### EXERCISE DETAILS
Restate each entry exactly, without pictures.

:: EXTRACTED RECORDS ::

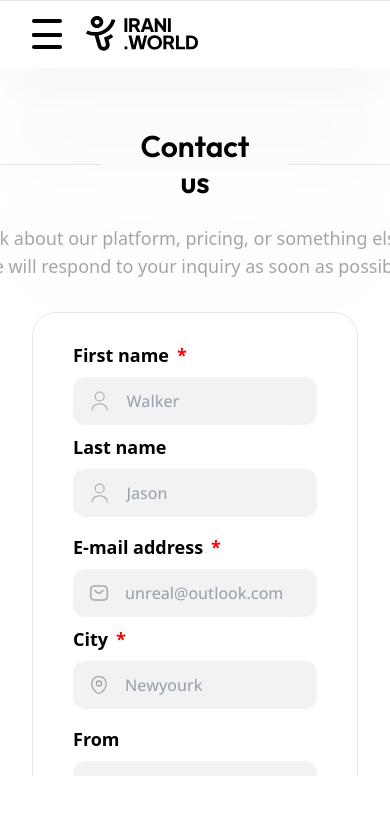
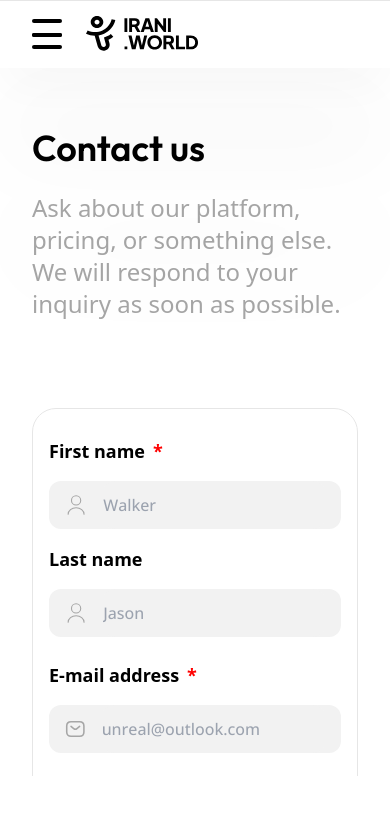
Before and after one commit to MiladDevarts/irani-world, a Next.js app: page /contact in a window 390 px wide. Shown: the top 814 px of the page. Built offline with nearby package versions, Linux system fonts and the light colour scheme.

Commit message:
fix: edit mb layout 2

```diff
--- a/app/faq/page.tsx
+++ b/app/faq/page.tsx
@@ -83,7 +83,7 @@ const page = () => {
         <main className="container flex flex-col lg:flex-row gap-x-2">
           <div className="w-full lg:w-1/3 flex flex-col mt-28 lg:mt-16">
             <div>
-              <h1 className="text-black text-3xl font-semibold font-outfit mb-6">
+              <h1 className="text-black text-4xl lg:text-3xl font-semibold font-outfit my-6 lg:mb-6">
                 <span className="flex items-center gap-x-3">
                   Frequently
                   <svg
@@ -103,7 +103,7 @@ const page = () => {
                 </span>
                 asked questions
               </h1>
-              <p className="text-white-shade-8 max-w-md">
+              <p className="text-white-shade-8 max-w-md lg:text-base text-xl my-9 lg:my-0">
                 Find frequently asked questions here.If you cannot find your
                 question answered here fell free to contact us directly.
               </p>
@@ -164,7 +164,7 @@ const page = () => {
             </div>
           </div>
           <div className="w-full lg:w-2/3 flex flex-col mt-6 lg:mt-16 rounded-3xl">
-            <div className="w-full flex flex-col gap-y-4 lg:gap-6 p-5 rounded-xl">
+            <div className="w-full flex flex-col gap-y-4 lg:gap-6 lg:p-5 rounded-xl">
               {faqCategory == "general" &&
                 faqList.general.map((faq, id) => {
                   return (
--- a/components/Contact/ConatctOptions.tsx
+++ b/components/Contact/ConatctOptions.tsx
@@ -2,9 +2,10 @@ import React from "react";
 
 const ConatctOptions = () => {
   return (
-    <div className="flex flex-col items-center text-center">
-      <h1 className="w-full flex items-center gap-x-6 text-black text-3xl font-semibold font-outfit mb-6">
+    <div className="flex flex-col items-center lg:mb-0 mb-14">
+     <h1 className="w-full flex items-center gap-x-6 text-black text-4xl lg:text-3xl font-semibold font-outfit mb-6">
         <svg
+                className="hidden lg:block"
           width="319"
           height="1"
           viewBox="0 0 319 1"
@@ -21,6 +22,7 @@ const ConatctOptions = () => {
         </svg>
         Contact us
         <svg
+        className="hidden lg:block"
           width="319"
           height="1"
           viewBox="0 0 319 1"
@@ -36,7 +38,7 @@ const ConatctOptions = () => {
           />
         </svg>
       </h1>
-      <p className="text-white-shade-9 max-w-md text-lg font-normal mb-4">
+      <p className="block lg:hidden text-white-shade-9 max-w-md text-2xl font-normal mb-4">
         Ask about our platform, pricing, or something else. We will respond to
         your inquiry as soon as possible.
       </p>
--- a/components/Contact/ContactForm.tsx
+++ b/components/Contact/ContactForm.tsx
@@ -10,7 +10,7 @@ const ContactForm = () => {
     <>
       {/* <Modal /> */}
       <section className="w-full lg:w-1/2">
-        <div className="relative z-[100] flex flex-col gap-y-2 w-full px-10 py-5 border border-white-shade-4 rounded-3xl">
+        <div className="relative z-[100] flex flex-col gap-y-2 w-full px-4 lg:px-10 py-3 lg:py-5 border border-white-shade-4 rounded-3xl">
           <div className="lg:flex gap-x-12">
             <Input
               id={"firstname"}
--- a/components/FAQ/FAQItem.tsx
+++ b/components/FAQ/FAQItem.tsx
@@ -11,12 +11,12 @@ const FAQItem: React.FC<FAQItemProps> = (props) => {
   const [isActive, setIsActive] = useState(false);
 
   return (
-    <div className="transition-all group flex flex-col faq-shadow w-full m-auto p-6 bg-white text-black hover:cursor-pointer leading-8 rounded-xl hover:bg-blue hover:text-white duration-300">
+    <div className="group transition-all group flex flex-col faq-shadow w-full m-auto p-6 bg-white text-black hover:cursor-pointer leading-8 rounded-xl hover:bg-blue hover:text-white duration-300">
       <div
         className="flex justify-between"
         onClick={() => setIsActive(!isActive)}
       >
-        <h4 className="text-sm lg:text-base font-opensans font-semibold">
+        <h4 className="max-w-xs lg:max-w-none text-lg lg:text-base font-opensans lg:font-semibold">
           {props.title}
         </h4>
         <div>
@@ -54,11 +54,11 @@ const FAQItem: React.FC<FAQItemProps> = (props) => {
       </div>
       {
         <div
-          className={`px-6 overflow-hidden transition-[max-height] duration-300 ease-in ${
+          className={` overflow-hidden transition-[max-height] duration-300 ease-in ${
             isActive ? "max-h-40" : "max-h-0"
           }`}
         >
-          <p>
+          <p className="group-hover:text-white-shade-9">
             <br />
             {props.content}
           </p>
--- a/components/Form/Input.tsx
+++ b/components/Form/Input.tsx
@@ -13,9 +13,9 @@ interface InputProps {
 const Input: React.FC<InputProps> = (props) => {
   return (
     <>
-      <div className="w-full">
+      <div className="w-full ">
         <label
-          className="block text-lg font-semibold py-2 text-black"
+          className="block text-lg font-semibold py-4 lg:py-2 text-black"
           htmlFor={props.id}
         >
           {props.label}
@@ -26,7 +26,7 @@ const Input: React.FC<InputProps> = (props) => {
         >
           {props.iconComp}
           <input
-            className={`${props.classes}  w-full h-full group-focus-within:outline group-focus:outline-blue rounded-xl bg-white-shade-3 focus:outline-none focus:shadow-none`}
+            className={`${props.classes} py-2 lg:py-0 w-full h-full group-focus-within:outline group-focus:outline-blue rounded-xl bg-white-shade-3 focus:outline-none focus:shadow-none`}
             id={props.id}
             type={props.inputType}
             placeholder={props.placeHolder}
```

:::

### RESULT FOR THIS TASK
Before and after one commit to MiladDevarts/irani-world, a Next.js app: page /contact in a window 390 px wide. Shown: the top 814 px of the page. Built offline with nearby package versions, Linux system fonts and the light colour scheme.

Commit message:
fix: edit mb layout 2

```diff
--- a/app/faq/page.tsx
+++ b/app/faq/page.tsx
@@ -83,7 +83,7 @@ const page = () => {
         <main className="container flex flex-col lg:flex-row gap-x-2">
           <div className="w-full lg:w-1/3 flex flex-col mt-28 lg:mt-16">
             <div>
-              <h1 className="text-black text-3xl font-semibold font-outfit mb-6">
+              <h1 className="text-black text-4xl lg:text-3xl font-semibold font-outfit my-6 lg:mb-6">
                 <span className="flex items-center gap-x-3">
                   Frequently
                   <svg
@@ -103,7 +103,7 @@ const page = () => {
                 </span>
                 asked questions
               </h1>
-              <p className="text-white-shade-8 max-w-md">
+              <p className="text-white-shade-8 max-w-md lg:text-base text-xl my-9 lg:my-0">
                 Find frequently asked questions here.If you cannot find your
                 question answered here fell free to contact us directly.
               </p>
@@ -164,7 +164,7 @@ const page = () => {
             </div>
           </div>
           <div className="w-full lg:w-2/3 flex flex-col mt-6 lg:mt-16 rounded-3xl">
-            <div className="w-full flex flex-col gap-y-4 lg:gap-6 p-5 rounded-xl">
+            <div className="w-full flex flex-col gap-y-4 lg:gap-6 lg:p-5 rounded-xl">
               {faqCategory == "general" &&
                 faqList.general.map((faq, id) => {
                   return (
--- a/components/Contact/ConatctOptions.tsx
+++ b/components/Contact/ConatctOptions.tsx
@@ -2,9 +2,10 @@ import React from "react";
 
 const ConatctOptions = () => {
   return (
-    <div className="flex flex-col items-center text-center">
-      <h1 className="w-full flex items-center gap-x-6 text-black text-3xl font-semibold font-outfit mb-6">
+    <div className="flex flex-col items-center lg:mb-0 mb-14">
+     <h1 className="w-full flex items-center gap-x-6 text-black text-4xl lg:text-3xl font-semibold font-outfit mb-6">
         <svg
+                className="hidden lg:block"
           width="319"
           height="1"
           viewBox="0 0 319 1"
@@ -21,6 +22,7 @@ const ConatctOptions = () => {
         </svg>
         Contact us
         <svg
+        className="hidden lg:block"
           width="319"
           height="1"
           viewBox="0 0 319 1"
@@ -36,7 +38,7 @@ const ConatctOptions = () => {
           />
         </svg>
       </h1>
-      <p className="text-white-shade-9 max-w-md text-lg font-normal mb-4">
+      <p className="block lg:hidden text-white-shade-9 max-w-md text-2xl font-normal mb-4">
         Ask about our platform, pricing, or something else. We will respond to
         your inquiry as soon as possible.
       </p>
--- a/components/Contact/ContactForm.tsx
+++ b/components/Contact/ContactForm.tsx
@@ -10,7 +10,7 @@ const ContactForm = () => {
     <>
       {/* <Modal /> */}
       <section className="w-full lg:w-1/2">
-        <div className="relative z-[100] flex flex-col gap-y-2 w-full px-10 py-5 border border-white-shade-4 rounded-3xl">
+        <div className="relative z-[100] flex flex-col gap-y-2 w-full px-4 lg:px-10 py-3 lg:py-5 border border-white-shade-4 rounded-3xl">
           <div className="lg:flex gap-x-12">
             <Input
               id={"firstname"}
--- a/components/FAQ/FAQItem.tsx
+++ b/components/FAQ/FAQItem.tsx
@@ -11,12 +11,12 @@ const FAQItem: React.FC<FAQItemProps> = (props) => {
   const [isActive, setIsActive] = useState(false);
 
   return (
-    <div className="transition-all group flex flex-col faq-shadow w-full m-auto p-6 bg-white text-black hover:cursor-pointer leading-8 rounded-xl hover:bg-blue hover:text-white duration-300">
+    <div className="group transition-all group flex flex-col faq-shadow w-full m-auto p-6 bg-white text-black hover:cursor-pointer leading-8 rounded-xl hover:bg-blue hover:text-white duration-300">
       <div
         className="flex justify-between"
         onClick={() => setIsActive(!isActive)}
       >
-        <h4 className="text-sm lg:text-base font-opensans font-semibold">
+        <h4 className="max-w-xs lg:max-w-none text-lg lg:text-base font-opensans lg:font-semibold">
           {props.title}
         </h4>
         <div>
@@ -54,11 +54,11 @@ const FAQItem: React.FC<FAQItemProps> = (props) => {
       </div>
       {
         <div
-          className={`px-6 overflow-hidden transition-[max-height] duration-300 ease-in ${
+          className={` overflow-hidden transition-[max-height] duration-300 ease-in ${
             isActive ? "max-h-40" : "max-h-0"
           }`}
         >
-          <p>
+          <p className="group-hover:text-white-shade-9">
             <br />
             {props.content}
           </p>
--- a/components/Form/Input.tsx
+++ b/components/Form/Input.tsx
@@ -13,9 +13,9 @@ interface InputProps {
 const Input: React.FC<InputProps> = (props) => {
   return (
     <>
-      <div className="w-full">
+      <div className="w-full ">
         <label
-          className="block text-lg font-semibold py-2 text-black"
+          className="block text-lg font-semibold py-4 lg:py-2 text-black"
           htmlFor={props.id}
         >
           {props.label}
@@ -26,7 +26,7 @@ const Input: React.FC<InputProps> = (props) => {
         >
           {props.iconComp}
           <input
-            className={`${props.classes}  w-full h-full group-focus-within:outline group-focus:outline-blue rounded-xl bg-white-shade-3 focus:outline-none focus:shadow-none`}
+            className={`${props.classes} py-2 lg:py-0 w-full h-full group-focus-within:outline group-focus:outline-blue rounded-xl bg-white-shade-3 focus:outline-none focus:shadow-none`}
             id={props.id}
             type={props.inputType}
             placeholder={props.placeHolder}
```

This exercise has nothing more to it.